Forest Bathing | Omega

A walk in the woods is far more than exercise—studies reveal it rejuvenates your mental and physical health.

Spending time outside is instinctive and intuitive. After all, we evolved in tandem with the natural world, though most of us—especially Americans—don't spend much time there anymore. But as anyone who heads out for a walk or travels into the countryside for a weekend knows, being outdoors makes us feel good.

A number of studies illustrate both the mental and physical benefits of short periods of time spent in nature. For city dwellers, even spending some time in a nearby park has documented benefits

In Japan, where the practice of spending time in nature for stress relief and relaxation was first formalized, it is known as forest bathing (shinrin-yoku). 
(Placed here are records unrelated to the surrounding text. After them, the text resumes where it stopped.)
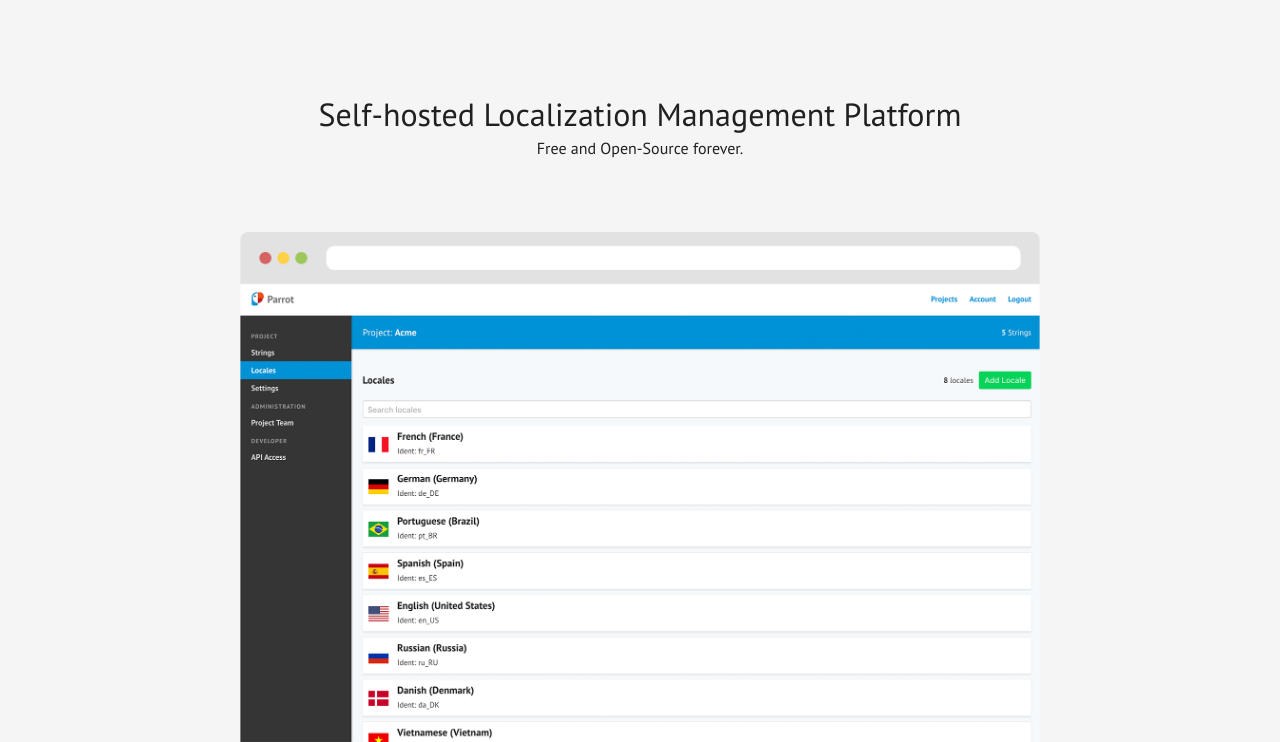
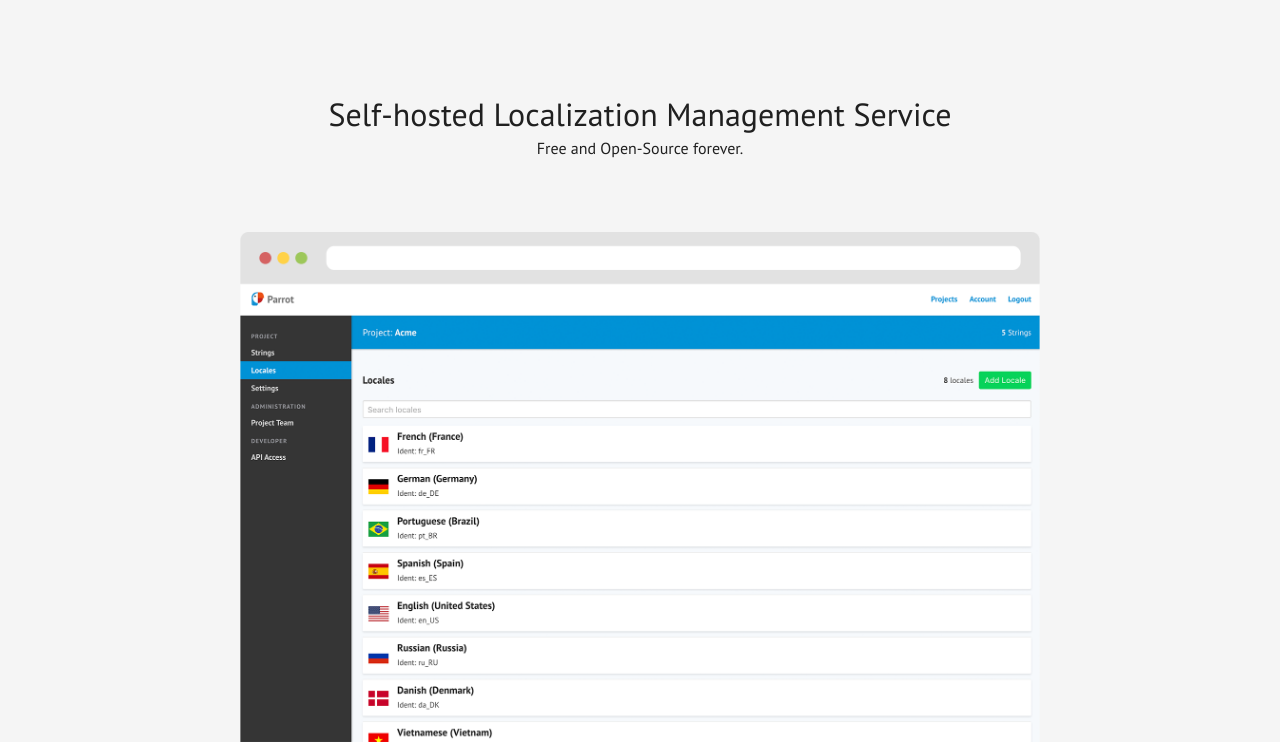
Before and after one commit to anthonynsimon/parrot.github.io, a website: page index.html in a window 1280 px wide. Shown: the part 58-800 px from the top of the page. Drawn offline with Linux system fonts and the light colour scheme.

Commit message:
Update index.html

```diff
--- a/index.html
+++ b/index.html
@@ -32,7 +32,7 @@
 
     <section class="headmast">
         <div class="headmast-intro">
-            <h1 class="title">Self-hosted Localization Management Platform</h1>
+            <h1 class="title">Self-hosted Localization Management Service</h1>
             <p class="subtitle">Free and Open-Source forever.</p>
         </div>
         <figure class="headmast-image">
```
In the early 1980s, Japan’s Forest Agency proposed that forest bathing be recognized as a therapeutic practice. Today, there are over 30 official sites for forest bathing in the nation, places where there is documented evidence of a therapeutic effect from spending time in them. 

At one recognized forest-bathing reserve, in Nagano Prefecture (the birthplace of forest bathing), visitors get free medical checkups amidst a cypress forest. At others, various programs are available, such as dietary management, hydrotherapy, and aromatherapy.

Studies indicate the physical therapeutic benefits of forest bathing come from inhaling anti-microbial volatile organic compounds that plants emit. Called phytoncides, exposure to these compounds (by air) boosts our immune system. It's essentially a natural form of aromatherapy.

One study showed that for up to seven days after a trip into the woods, the test subjects’ natural killer cells (a type of white blood cell) were elevated. The increase was attributed to exposure to phytoncides combined with the stress-reduction experienced just by being in the woods. This research backed up similar research done a year earlier.

Another study examined the physiological effects of forest bathing on a broader level, finding that forest environments, “could lower concentrations of cortisol, lower pulse rate, lower blood pressure, increase parasympathetic nerve activity, and lower sympathetic nerve activity, compared with city settings.”

One researcher on forest bathing, Yoshifumi Miyazaki, from Chiba University says, “Humans had lived in nature for 5 million years. We were made to fit a natural environment. So we feel stress in an urban area,” Miyazaki said. “When we are exposed to nature, our bodies go back to how they should be.”

While that may be true, getting people outside can be challenging. Heading up the movement in the United States is pediatrician Robert Zarr, who, in partnership with multiple government agencies—from the National Park Service to the department of Health and Human Services—has started the Park Rx program.

Based in Washington, DC, Zarr works with local parks to certify that they are safe, healthy places to spend time, and then he prescribes time in those parks to his patients. In the first 5 months of the program, he prescribed more than 400 patients time in a park, and he's seeing positive results.

Don't wait until your doctor prescribes it. Head on out into nature and feel the benefits for yourself. Find a state park or national park near you, or use this find a forest locator and head on out for a forest bath.

© 2014 Omega Institute for Holistic Studies